*** Source data Section Begins ***
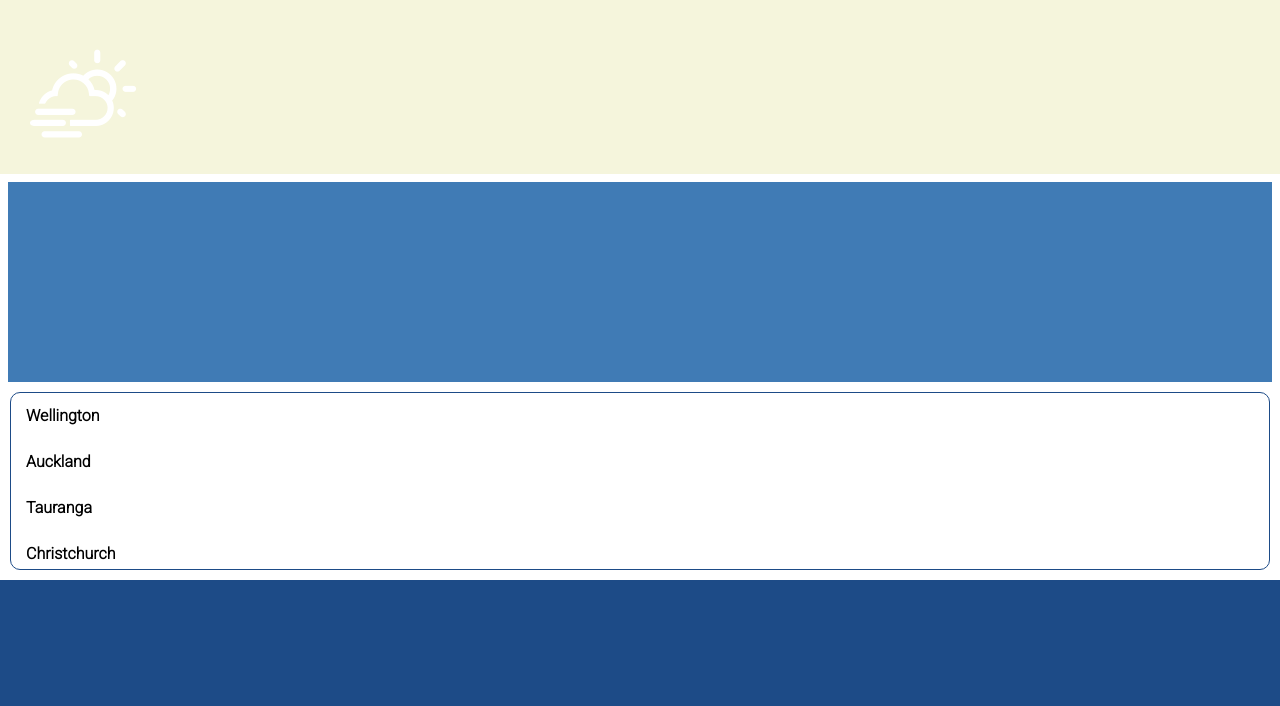
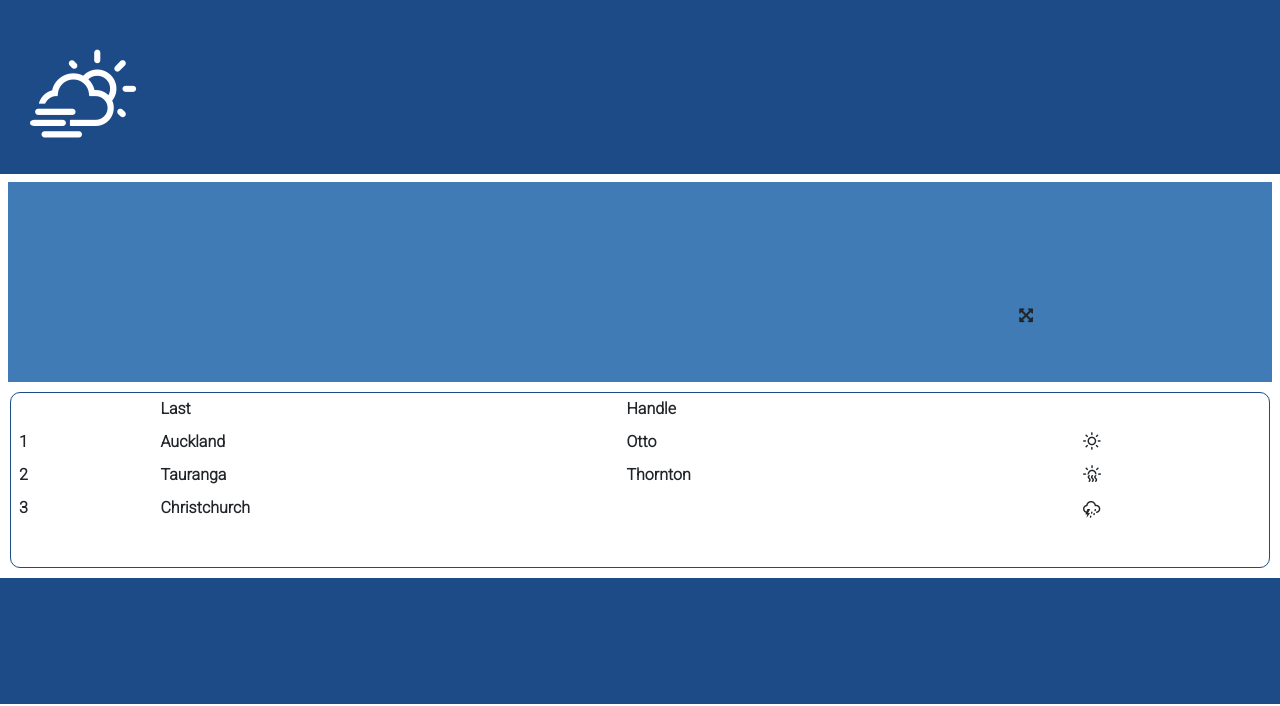
Before and after one commit to grsykm/metservice-ui, a plain HTML site: page index.html in a window 1280 px wide. Shown: the part 111-817 px from the top of the page. Drawn offline with nearby package versions, Linux system fonts and the light colour scheme.

Commit message:
bootstrap update

```diff
--- a/css/custom-css.css
+++ b/css/custom-css.css
@@ -163,36 +163,36 @@ tr, td {
 /* Media Queries */
 /* Extra small devices (phones, 600px and down) */
 /* This applies css to mobile phones */
-@media only screen and (max-width: 600px) {
+/* @media only screen and (max-width: 600px) {
   .daily-section {
     background-color: tomato;
   }
-}
+} */
 
 /* Small devices (portrait tablets and large phones, 600px and up) */
-@media only screen and (min-width: 600px) {
+/* @media only screen and (min-width: 600px) {
   .daily-section {
-    background-color:olive;
-  }
+    background-color:olive; */
+  /* }
 }
 
 /* Medium devices (landscape tablets, 768px and up) */
-@media only screen and (min-width: 768px) {
+/* @media only screen and (min-width: 768px) {
   .daily-section {
     background-color: lavender;
   }
-}
+} */
 
 /* Large devices (laptops/desktops, 992px and up) */
-@media only screen and (min-width: 992px) {
+/* @media only screen and (min-width: 992px) {
   .daily-section {
     background-color: pink;
   }
-}
+} */
 
 /* Extra large devices (large laptops and desktops, 1200px and up) */
-@media only screen and (min-width: 1200px) {
+/* @media only screen and (min-width: 1200px) {
   .daily-section {
     background-color: beige;
   }
-}
+} */
--- a/index.html
+++ b/index.html
@@ -7,6 +7,7 @@
   <meta http-equiv="X-UA-Compatible" content="ie=edge">
   <title>MetService Mobile Redesign</title>
   <link rel="preconnect" href="https://fonts.gstatic.com">
+  <link href="https://cdn.jsdelivr.net/npm/bootstrap@5.0.0-beta2/dist/css/bootstrap.min.css" rel="stylesheet" integrity="sha384-BmbxuPwQa2lc/FVzBcNJ7UAyJxM6wuqIj61tLrc4wSX0szH/Ev+nYRRuWlolflfl" crossorigin="anonymous">
   <link href="https://fonts.googleapis.com/css2?family=Open+Sans&family=Roboto:wght@300&display=swap" rel="stylesheet">
   <link rel="stylesheet" href="css/weather-icons.css">
   <link rel="stylesheet" href="css/font-awesome.min.css">
@@ -54,26 +55,40 @@
     <div class="map-section">
       <div class="map"></div>
       <div class="map-title"></div>
-      <div class="expand"></div>
+      <div class="expand"><i class="fa fa-arrows-alt" aria-hidden="true"></i>
+</div>
     </div>
     <!-- Map Section ENDS -->
 
     <!-- Favourite Section -->
     <div class="favourite-section">
-      <table style="width:100%">
+      <table class="table">
+    <thead>
       <tr>
-          <td>Wellington</td>
+        <th scope="col"></th>
+        <th scope="col">Last</th>
+        <th scope="col">Handle</th>
+      </tr>
+    </thead>
+    <tbody>
+      <tr>
+        <th scope="row">1</th>
+        <td>Auckland</td>
+        <td>Otto</td>
+        <td>  <i class="wi wi-day-sunny"></i></td>
       </tr>
       <tr>
-          <td>Auckland</td>
+        <th scope="row">2</th>
+        <td>Tauranga</td>
+        <td>Thornton</td>
+        <td><i class="wi wi-hot"></i></td>
       </tr>
       <tr>
-          <td>Tauranga</td>
+        <th scope="row">3</th>
+        <td colspan="2">Christchurch</td>
+        <td><i class="wi wi-storm-showers"></i></td>
       </tr>
-        <tr>
-          <td>Christchurch</td>
-        </tr>
-
+    </tbody>
   </table>
     </div>
     <!-- Favourite Section ENDS -->
@@ -87,7 +102,7 @@
     <!-- Footer Section ENDS -->
 
   </div>
-
+<script src="https://cdn.jsdelivr.net/npm/bootstrap@5.0.0-beta2/dist/js/bootstrap.bundle.min.js" integrity="sha384-b5kHyXgcpbZJO/tY9Ul7kGkf1S0CWuKcCD38l8YkeH8z8QjE0GmW1gYU5S9FOnJ0" crossorigin="anonymous"></script>
   <script src="https://ajax.googleapis.com/ajax/libs/jquery/2.2.4/jquery.min.js"></script>
 <script src="js/custom-js.js"></script>
 </body>
```
Also changed, not shown: ui-css-layout-vanilla.html (deleted, +0 -95 lines), 1 other file. Lines whose indentation alone changed are shown as unchanged.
*** Source data Section Ends ***
Description of the task:
Show every line in the entries above that contains the string "width".

Solution to this task:
-@media only screen and (max-width: 600px) {
+/* @media only screen and (max-width: 600px) {
-@media only screen and (min-width: 600px) {
+/* @media only screen and (min-width: 600px) {
-@media only screen and (min-width: 768px) {
+/* @media only screen and (min-width: 768px) {
-@media only screen and (min-width: 992px) {
+/* @media only screen and (min-width: 992px) {
-@media only screen and (min-width: 1200px) {
+/* @media only screen and (min-width: 1200px) {
-      <table style="width:100%">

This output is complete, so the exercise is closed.